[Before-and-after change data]

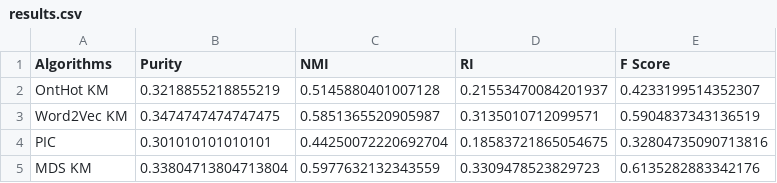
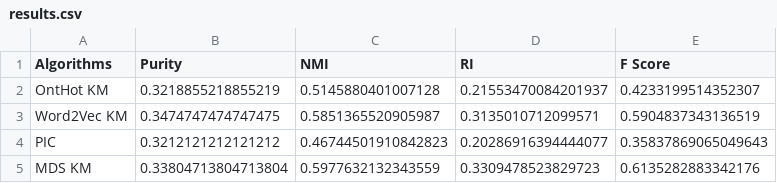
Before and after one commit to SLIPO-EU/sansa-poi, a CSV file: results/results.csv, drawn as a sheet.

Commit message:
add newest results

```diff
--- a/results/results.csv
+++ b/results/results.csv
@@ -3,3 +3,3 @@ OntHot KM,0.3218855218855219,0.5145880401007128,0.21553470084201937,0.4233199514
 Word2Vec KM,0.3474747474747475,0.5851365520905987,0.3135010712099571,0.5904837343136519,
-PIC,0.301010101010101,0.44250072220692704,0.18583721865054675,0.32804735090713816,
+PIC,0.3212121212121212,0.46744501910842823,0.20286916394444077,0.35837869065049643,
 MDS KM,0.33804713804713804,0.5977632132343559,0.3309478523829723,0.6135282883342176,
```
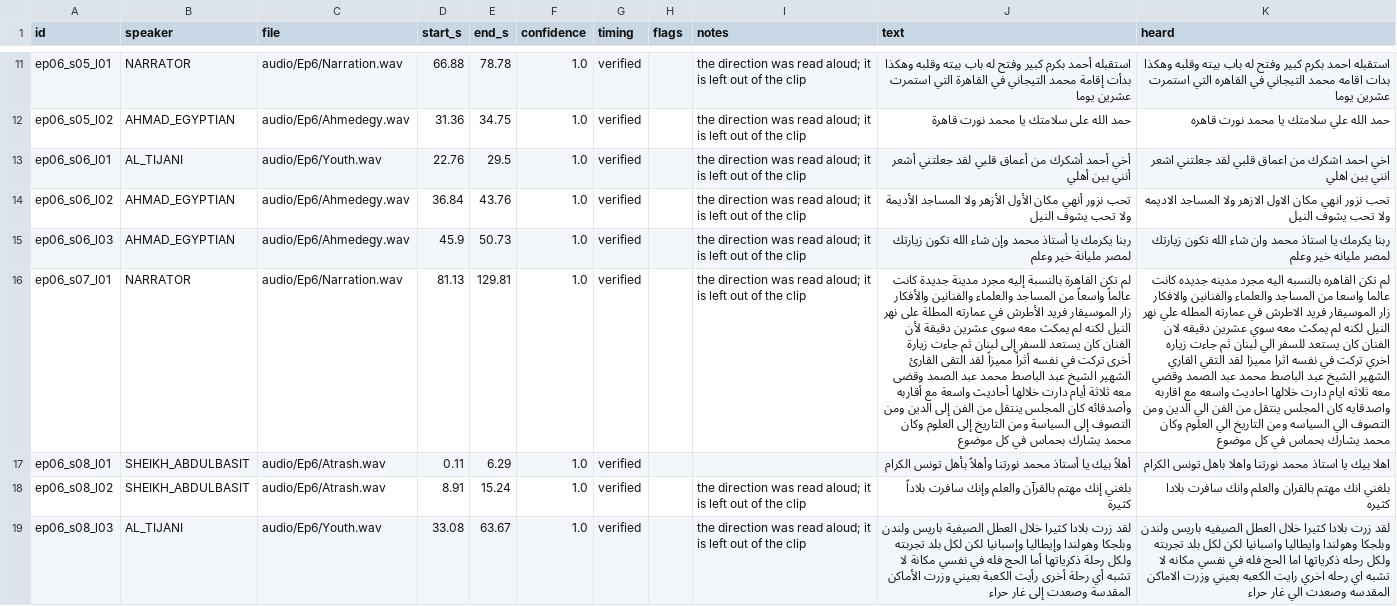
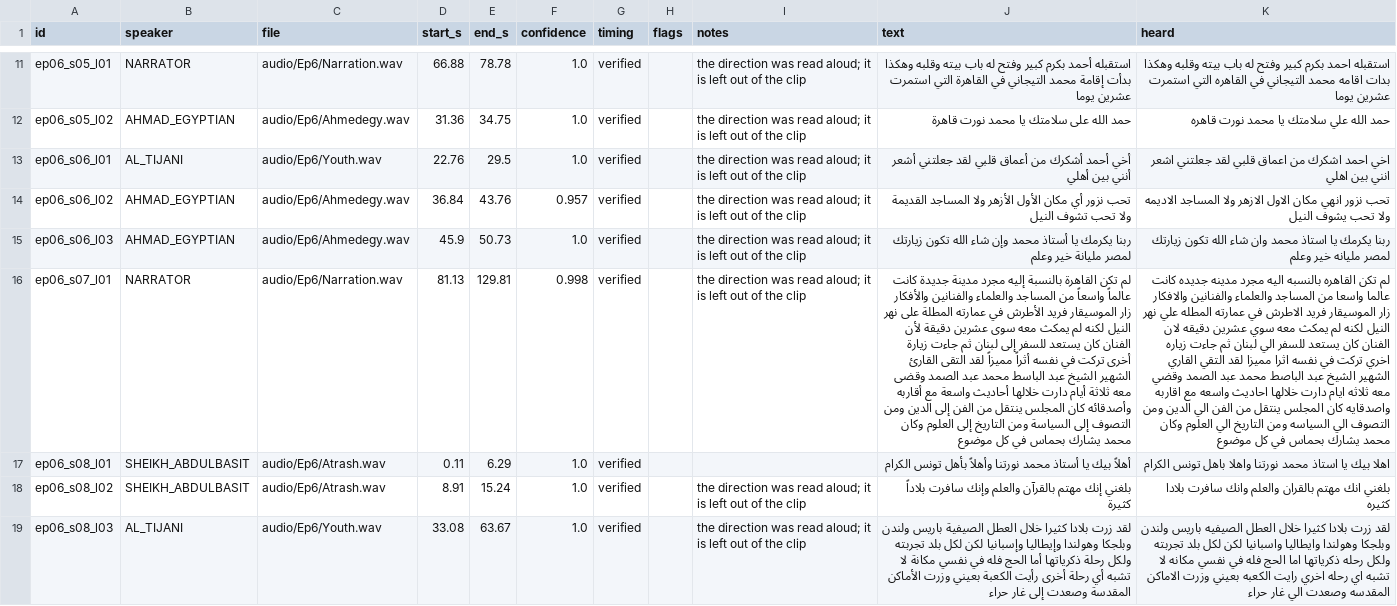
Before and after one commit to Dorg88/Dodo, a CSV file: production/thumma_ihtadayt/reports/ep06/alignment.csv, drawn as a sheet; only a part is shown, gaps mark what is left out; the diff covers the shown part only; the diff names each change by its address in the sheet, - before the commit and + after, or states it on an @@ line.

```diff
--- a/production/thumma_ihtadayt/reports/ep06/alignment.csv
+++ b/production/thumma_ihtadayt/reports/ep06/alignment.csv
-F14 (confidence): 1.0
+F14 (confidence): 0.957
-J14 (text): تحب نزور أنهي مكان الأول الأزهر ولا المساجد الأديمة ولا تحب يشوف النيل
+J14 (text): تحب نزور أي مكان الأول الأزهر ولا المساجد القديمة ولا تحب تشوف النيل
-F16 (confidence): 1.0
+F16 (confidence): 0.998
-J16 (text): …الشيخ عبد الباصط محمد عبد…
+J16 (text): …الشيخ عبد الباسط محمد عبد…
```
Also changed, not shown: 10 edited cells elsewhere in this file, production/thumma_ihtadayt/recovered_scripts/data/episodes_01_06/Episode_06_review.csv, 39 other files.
==
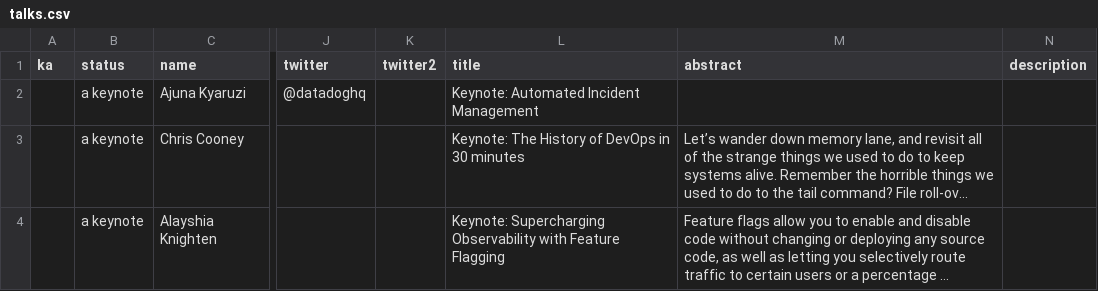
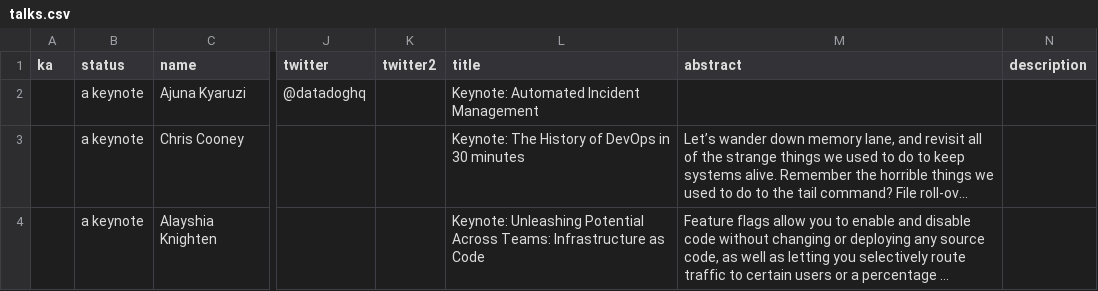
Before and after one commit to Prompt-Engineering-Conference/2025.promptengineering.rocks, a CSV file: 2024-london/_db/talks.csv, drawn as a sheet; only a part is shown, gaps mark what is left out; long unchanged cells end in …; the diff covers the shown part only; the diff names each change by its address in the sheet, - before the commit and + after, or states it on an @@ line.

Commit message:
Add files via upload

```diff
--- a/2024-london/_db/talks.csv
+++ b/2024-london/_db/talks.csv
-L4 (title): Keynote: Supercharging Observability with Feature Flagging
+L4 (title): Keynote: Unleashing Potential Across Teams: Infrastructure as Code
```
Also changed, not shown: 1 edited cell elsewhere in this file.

▶ Your instructions
Please copy every line in the entries where "confidence" appears.

▶ Result of the task
-F14 (confidence): 1.0
+F14 (confidence): 0.957
-F16 (confidence): 1.0
+F16 (confidence): 0.998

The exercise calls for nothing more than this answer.